Our strawberry plants took 3 years to make a decent crop. Growing strawberries is definitely a labour of love and an act of patience. I was hoping it would be worth it in the long run, but like anything in the garden, you never know how its going to turn out. This year seemed to be a jackpot, so I decided to forgo the annual strawberry picking trip and try our hand at home harvesting our load of freezer jam. Its one of our favorite fishing trip snacks as well as a bedtime snack (PB&J sandwiches) so we go through a lot of it!
In previous years, we have gone to two different pick your own places in our area. Both were 20 min drive away, so I felt good about not using any fossil fuels to get to our berries for a change. Fruition Berry Farm off of Hwy 15 and Paulridge Berry Farm north of Napanee on Palace rd are both great places. The kids have enjoyed both farms for picking. The one thing I'll say is that Paulridge had a lovely shaded area for the kids to play in...which was a welcome site after a couple of hours in the field under a burning hot sun. Paulridge is typically not open on Sundays...so that's when we opted for Fruition. The best part about Fruition is they have THE best teenagers working there. Helpful, polite and eager...which is a great thing when you have a crazy moment of thinking you can pick berries with a 2 yr old in a stroller...by yourself! (I clearly didn't think that one through) Both places run about $8.50 per big white basket. You can bring your own containers and they weigh them on site. We purchased the big white baskets years ago...for a whole $0.50 a basket. It added a bit to the price of our berries, but we've used them every year AND we use them in our garden too. A good investment indeed!
We picked our first batch and ate most of them, throwing some into pancakes to start. By the second and third pickings, we had enough to make jam.
Crushed berries (1 3/4 cups worth in a liquid measuring cup), 3 cups of white sugar (I cut down the recipe from 4 cups, as our berries were small and super sweet), 2 tbps lemon juice and one packet of Certo. Its the fabulous no cook recipe! Stir the sugar and berries and let stand for 5 minutes. Stir in the rest of the ingredients and let set for 10 min.

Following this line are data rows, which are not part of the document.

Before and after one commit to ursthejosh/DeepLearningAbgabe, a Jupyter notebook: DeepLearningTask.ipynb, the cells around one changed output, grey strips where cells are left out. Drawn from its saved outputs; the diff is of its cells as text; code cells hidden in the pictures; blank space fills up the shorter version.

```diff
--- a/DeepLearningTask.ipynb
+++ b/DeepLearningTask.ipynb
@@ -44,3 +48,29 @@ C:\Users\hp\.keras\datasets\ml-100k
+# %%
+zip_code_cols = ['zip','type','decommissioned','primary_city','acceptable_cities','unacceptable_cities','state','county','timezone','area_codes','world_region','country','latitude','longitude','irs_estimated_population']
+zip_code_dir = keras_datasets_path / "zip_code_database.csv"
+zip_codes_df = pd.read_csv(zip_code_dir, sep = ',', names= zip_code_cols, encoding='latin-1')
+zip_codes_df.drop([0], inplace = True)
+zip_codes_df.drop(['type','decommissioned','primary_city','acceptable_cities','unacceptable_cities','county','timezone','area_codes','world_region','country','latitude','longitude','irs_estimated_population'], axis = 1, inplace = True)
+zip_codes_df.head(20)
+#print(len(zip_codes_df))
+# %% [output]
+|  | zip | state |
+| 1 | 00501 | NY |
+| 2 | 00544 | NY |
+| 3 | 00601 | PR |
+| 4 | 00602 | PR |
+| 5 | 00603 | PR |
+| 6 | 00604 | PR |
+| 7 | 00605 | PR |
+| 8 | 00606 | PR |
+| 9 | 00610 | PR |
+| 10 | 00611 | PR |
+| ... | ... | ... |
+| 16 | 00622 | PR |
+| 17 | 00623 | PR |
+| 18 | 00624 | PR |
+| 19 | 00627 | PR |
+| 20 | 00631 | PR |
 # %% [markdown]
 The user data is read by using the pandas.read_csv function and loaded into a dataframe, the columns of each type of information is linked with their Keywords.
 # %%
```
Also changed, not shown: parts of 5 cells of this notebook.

Fill plastic containers so that there is about 1 inch left before the lid. Let stand (covered) on a countertop for 24 hrs.
Freeze in the freezer!
That's it! That was all there is to it!!! We ended up with 6 plastic containers in the freezer, 4 strawberry and 2 strawberry rhubarb. Now the next sweet berry will be the raspberry. Blue berries follow shortly after that. We aren't in a good part of Ontario for peaches or cherries...but one can still hope.
I have several strawberry recipes that I want to test out this year, but I may have to resort to local picked berries. Our patch seems to have stopped producing for this year anyway.
I was so excited to plant strawberries 3 years ago, that I had no idea there were types of strawberries. I had no idea there was a variety called the ever-bearing strawberry. Now that I know, I will pass along this piece of advise. RESEARCH before you do anything...as our plants are now so established...it would be a shame to dig them all up now. However, the idea of having strawberries for longer than the month of June is almost to much to bear!
Now all that's left to do in our strawberry patch is to keep on top of the runners, which will continue to try and make new strawberry plants until the fall comes. Its quite a bit of work, but, like I said, its a labour of love.
Are you making any preserves with the sweetness of Ontario summer? Tell me about it!